However, already in the Middle Ages this material was used in crafts all over Europe. In France, Germany and Italy caskets and cases for holding all manner of objects and lavish ceremonial weapons were decorated with exceptionally intricate patterns, emblems and coats of arms of their owners employing techniques very close to those applied to decorative metalworking: embossing, chasing and engraving.
The material was used in a different way to produce so-called gilded leather (guadameсí). The leather was covered in silver leaf and then coated in yellow and orange varnish, which resulted in a gold effect; it was then impressed all over with small stamps and painted with coloured varnish or oil paints. Spanish gilded leather was famous all over Europe and prized alongside the expensive Damask silks which their shimmering embossed surfaces were reminiscent of. But after the expulsion of the Arabs (1492) and the Moriscos (1610), who held the key to these crafts, the production of gilded leather in Spain all but stopped. The exiled masters moved to Italy and the Southern Netherlands, where they founded new workshops and continued to use the same technique.
The look of gilded leather was radically transformed after 1628 thanks to an invention made by the Dutchman Jacob Dircsx de Swart. Leather wall hangings were now manufactured using the printing press and deep relief moulds, which made mass production possible. This novelty brought about an unprecedented flourishing of this craft, which was now inspired by the works of goldsmiths and adopted their decorative motifs. This was a true ‘golden age’ for gilded leather. The scale of production was stupendous, and the fashion for leather wall hangings spread to Japan and pre-Petrine Russia; it is all the more remarkable that the mere memory of this age has now disappeared. Tastes have changed, the old interior designs have been destroyed by time; and now we are mostly learning about them from archival records and surviving fragments.
The age of Historicism in the second half of the nineteenth century brought back the fashion for leather wall hangings, causing the brilliant pages of the history of leather to be leafed through again. Imitations, stylisations, paraphrases and free fantasies on historical themes appeared and are now valuable in their own right.

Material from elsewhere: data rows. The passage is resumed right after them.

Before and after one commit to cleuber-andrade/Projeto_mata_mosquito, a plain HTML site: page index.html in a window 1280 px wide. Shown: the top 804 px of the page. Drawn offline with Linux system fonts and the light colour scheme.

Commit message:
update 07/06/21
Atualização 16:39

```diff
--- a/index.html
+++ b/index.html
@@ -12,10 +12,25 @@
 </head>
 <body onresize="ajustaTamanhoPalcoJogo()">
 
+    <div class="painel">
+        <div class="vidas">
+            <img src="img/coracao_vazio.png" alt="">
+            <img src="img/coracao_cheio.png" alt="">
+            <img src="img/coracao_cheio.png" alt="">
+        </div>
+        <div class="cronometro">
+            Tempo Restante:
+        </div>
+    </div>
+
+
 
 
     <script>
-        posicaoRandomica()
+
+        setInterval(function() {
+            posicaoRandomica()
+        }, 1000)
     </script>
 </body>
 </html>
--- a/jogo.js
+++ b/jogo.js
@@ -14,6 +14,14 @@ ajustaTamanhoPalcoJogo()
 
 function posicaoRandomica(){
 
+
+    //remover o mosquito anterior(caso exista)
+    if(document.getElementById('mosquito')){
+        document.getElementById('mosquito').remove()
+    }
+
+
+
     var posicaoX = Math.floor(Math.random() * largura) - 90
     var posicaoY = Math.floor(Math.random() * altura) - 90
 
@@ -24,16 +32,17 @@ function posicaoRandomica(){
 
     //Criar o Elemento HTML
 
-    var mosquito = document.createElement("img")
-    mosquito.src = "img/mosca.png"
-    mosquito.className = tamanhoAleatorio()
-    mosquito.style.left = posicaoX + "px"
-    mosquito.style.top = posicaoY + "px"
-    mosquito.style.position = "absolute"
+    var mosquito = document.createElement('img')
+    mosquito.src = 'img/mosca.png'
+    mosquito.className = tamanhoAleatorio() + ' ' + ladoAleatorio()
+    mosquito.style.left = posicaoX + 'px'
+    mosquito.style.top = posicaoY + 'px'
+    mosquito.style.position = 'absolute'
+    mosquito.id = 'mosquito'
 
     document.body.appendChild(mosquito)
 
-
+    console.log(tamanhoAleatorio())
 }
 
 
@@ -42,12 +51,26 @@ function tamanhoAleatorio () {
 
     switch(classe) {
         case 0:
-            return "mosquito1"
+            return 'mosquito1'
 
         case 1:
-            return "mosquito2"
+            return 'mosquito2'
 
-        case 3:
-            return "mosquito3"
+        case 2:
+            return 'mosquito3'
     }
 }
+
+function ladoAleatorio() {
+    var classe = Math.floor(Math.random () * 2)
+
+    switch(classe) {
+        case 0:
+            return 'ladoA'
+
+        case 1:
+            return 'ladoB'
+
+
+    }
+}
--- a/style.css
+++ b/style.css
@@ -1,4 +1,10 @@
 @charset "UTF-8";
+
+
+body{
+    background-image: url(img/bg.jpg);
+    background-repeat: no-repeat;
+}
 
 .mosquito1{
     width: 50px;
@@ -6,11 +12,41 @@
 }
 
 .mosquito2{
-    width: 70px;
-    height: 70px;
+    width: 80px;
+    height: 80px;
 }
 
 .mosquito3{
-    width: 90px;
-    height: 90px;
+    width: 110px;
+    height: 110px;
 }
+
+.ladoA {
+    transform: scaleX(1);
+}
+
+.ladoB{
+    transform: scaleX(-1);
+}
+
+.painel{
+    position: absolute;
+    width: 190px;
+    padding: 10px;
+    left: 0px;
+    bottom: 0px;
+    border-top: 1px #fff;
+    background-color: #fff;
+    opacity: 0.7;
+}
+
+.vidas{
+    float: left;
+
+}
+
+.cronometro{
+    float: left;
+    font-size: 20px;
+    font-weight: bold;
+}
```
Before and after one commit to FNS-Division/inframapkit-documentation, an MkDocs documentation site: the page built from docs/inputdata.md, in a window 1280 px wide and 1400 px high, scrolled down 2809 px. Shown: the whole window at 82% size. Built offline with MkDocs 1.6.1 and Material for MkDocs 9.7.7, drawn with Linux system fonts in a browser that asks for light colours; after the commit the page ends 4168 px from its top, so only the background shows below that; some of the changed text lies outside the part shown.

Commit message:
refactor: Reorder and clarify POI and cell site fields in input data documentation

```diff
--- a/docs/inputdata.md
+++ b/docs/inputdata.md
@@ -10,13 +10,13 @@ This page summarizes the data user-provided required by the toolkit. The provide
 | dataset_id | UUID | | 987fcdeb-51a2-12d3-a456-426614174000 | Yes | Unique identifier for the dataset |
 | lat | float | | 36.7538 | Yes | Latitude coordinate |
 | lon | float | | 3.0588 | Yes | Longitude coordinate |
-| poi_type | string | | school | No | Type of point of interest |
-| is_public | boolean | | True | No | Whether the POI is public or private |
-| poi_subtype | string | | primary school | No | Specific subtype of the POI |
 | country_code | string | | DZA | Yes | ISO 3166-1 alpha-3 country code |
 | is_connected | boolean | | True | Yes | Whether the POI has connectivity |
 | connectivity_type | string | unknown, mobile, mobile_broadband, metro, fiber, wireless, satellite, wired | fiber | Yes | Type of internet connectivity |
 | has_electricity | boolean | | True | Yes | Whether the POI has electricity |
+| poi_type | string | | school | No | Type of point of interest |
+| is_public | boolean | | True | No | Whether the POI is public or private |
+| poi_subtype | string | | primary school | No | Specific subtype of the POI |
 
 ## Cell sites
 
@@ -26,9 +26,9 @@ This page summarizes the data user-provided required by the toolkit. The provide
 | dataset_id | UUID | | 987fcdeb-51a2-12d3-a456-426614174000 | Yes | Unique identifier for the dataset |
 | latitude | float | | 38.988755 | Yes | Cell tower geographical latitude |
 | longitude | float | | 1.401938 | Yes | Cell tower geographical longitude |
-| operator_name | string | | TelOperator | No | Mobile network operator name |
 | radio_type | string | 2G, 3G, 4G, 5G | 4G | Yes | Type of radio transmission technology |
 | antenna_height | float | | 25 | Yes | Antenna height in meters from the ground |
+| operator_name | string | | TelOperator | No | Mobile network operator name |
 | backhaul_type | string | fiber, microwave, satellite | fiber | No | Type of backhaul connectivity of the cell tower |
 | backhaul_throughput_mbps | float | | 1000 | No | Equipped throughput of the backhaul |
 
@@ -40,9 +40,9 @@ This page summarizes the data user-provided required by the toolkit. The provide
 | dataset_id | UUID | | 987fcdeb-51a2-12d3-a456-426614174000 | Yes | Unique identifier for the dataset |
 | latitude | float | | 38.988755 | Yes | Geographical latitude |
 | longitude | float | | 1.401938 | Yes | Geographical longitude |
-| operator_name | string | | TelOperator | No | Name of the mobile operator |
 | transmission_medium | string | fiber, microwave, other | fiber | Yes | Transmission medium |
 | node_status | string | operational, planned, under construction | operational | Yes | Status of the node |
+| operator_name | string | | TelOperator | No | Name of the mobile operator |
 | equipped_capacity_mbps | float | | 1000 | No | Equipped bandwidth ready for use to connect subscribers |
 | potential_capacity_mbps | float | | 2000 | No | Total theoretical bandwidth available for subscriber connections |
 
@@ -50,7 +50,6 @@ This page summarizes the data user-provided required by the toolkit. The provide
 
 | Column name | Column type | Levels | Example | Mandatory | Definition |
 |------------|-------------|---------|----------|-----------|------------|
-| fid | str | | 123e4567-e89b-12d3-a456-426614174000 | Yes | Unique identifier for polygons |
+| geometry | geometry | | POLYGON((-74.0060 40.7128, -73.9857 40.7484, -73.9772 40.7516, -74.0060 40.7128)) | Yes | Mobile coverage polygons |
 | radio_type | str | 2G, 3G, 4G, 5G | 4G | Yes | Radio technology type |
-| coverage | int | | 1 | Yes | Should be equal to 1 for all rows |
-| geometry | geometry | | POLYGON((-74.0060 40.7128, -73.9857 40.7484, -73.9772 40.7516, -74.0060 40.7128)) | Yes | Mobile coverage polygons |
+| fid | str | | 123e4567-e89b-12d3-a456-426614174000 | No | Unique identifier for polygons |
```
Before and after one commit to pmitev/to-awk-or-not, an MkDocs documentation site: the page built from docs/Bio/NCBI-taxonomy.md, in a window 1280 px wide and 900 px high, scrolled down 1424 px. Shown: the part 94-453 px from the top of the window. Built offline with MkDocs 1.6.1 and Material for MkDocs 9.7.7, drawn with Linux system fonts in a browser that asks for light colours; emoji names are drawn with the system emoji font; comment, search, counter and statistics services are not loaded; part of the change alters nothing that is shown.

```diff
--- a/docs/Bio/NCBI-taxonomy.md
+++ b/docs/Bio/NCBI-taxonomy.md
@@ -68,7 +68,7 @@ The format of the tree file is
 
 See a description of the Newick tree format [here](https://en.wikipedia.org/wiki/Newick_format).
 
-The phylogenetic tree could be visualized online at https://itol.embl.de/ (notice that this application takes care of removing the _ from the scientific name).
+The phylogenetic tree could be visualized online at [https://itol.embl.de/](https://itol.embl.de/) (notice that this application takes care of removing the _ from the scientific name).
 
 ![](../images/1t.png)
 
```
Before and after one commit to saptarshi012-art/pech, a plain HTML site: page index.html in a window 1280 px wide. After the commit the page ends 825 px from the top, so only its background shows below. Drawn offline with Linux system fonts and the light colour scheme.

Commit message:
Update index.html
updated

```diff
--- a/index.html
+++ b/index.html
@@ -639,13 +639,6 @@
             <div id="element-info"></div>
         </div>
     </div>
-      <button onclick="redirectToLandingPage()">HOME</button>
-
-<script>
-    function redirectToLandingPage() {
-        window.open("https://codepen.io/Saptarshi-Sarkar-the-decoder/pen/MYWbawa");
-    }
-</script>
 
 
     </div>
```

The relatively small scale of this exhibition has made it possible to only scratch the surface of the immense subject of leather – the Hermitage collections are much richer and include furniture, carriages, book-covers and archaeological material.
The exhibition and well-illustrated scholarly catalogue (The State Hermitage Publishers, 2019) reinforced by a highly informative introduction hopefully will attract the visitors to this area of art. It describes the amazing qualities of leather, linking it with its organic origin, and providing a historical review of the development of its artistic techniques and styles.
During the preliminary stage of this exhibition, a scientific research and restoration project was launched to lay down the foundation for the conservation of gilded leather, which we hope will be continued.
The author of the concept and curator of the exhibition is Ekaterina Nikolaevna Nekrasova, researcher in the Hermitage’s Department of the Western European Decorative Art, Curator of Medieval Art.